Entries taken from a collection:
════════════════════

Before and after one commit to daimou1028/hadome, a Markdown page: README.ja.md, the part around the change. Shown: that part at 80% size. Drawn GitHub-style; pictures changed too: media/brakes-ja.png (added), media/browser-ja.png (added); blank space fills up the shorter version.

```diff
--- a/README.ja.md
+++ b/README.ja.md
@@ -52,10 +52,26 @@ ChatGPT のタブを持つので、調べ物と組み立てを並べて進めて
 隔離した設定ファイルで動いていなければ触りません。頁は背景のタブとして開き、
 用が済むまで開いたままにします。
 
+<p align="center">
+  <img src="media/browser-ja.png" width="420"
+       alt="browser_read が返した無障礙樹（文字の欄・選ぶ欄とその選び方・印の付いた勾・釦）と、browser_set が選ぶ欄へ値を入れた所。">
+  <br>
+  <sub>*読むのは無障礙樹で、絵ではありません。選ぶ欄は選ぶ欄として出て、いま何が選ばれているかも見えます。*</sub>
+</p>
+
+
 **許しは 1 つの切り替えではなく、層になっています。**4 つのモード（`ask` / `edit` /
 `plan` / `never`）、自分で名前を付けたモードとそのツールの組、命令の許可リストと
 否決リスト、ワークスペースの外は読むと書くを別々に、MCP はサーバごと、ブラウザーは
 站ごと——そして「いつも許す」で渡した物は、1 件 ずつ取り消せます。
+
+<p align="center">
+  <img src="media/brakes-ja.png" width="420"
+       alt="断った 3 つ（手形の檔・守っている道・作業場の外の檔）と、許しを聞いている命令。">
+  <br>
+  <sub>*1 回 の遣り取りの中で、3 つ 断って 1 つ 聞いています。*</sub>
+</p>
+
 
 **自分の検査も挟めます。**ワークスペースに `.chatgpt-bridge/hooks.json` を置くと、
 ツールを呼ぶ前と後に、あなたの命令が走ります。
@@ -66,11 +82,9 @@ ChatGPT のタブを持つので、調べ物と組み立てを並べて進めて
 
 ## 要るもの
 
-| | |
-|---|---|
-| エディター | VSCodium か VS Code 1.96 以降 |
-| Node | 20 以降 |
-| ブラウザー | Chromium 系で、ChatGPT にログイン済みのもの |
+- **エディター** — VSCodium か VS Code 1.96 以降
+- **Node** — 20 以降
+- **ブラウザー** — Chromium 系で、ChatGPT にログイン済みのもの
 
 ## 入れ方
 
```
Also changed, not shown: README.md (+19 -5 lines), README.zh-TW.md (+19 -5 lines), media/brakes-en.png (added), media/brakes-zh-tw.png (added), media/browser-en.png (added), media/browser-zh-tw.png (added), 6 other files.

════════════════════

EXERCISE: Each line holding the word "brakes" must be copied from the data.

SOLVED EXERCISE:
Before and after one commit to daimou1028/hadome, a Markdown page: README.ja.md, the part around the change. Shown: that part at 80% size. Drawn GitHub-style; pictures changed too: media/brakes-ja.png (added), media/browser-ja.png (added); blank space fills up the shorter version.
+  <img src="media/brakes-ja.png" width="420"
Also changed, not shown: README.md (+19 -5 lines), README.zh-TW.md (+19 -5 lines), media/brakes-en.png (added), media/brakes-zh-tw.png (added), media/browser-en.png (added), media/browser-zh-tw.png (added), 6 other files.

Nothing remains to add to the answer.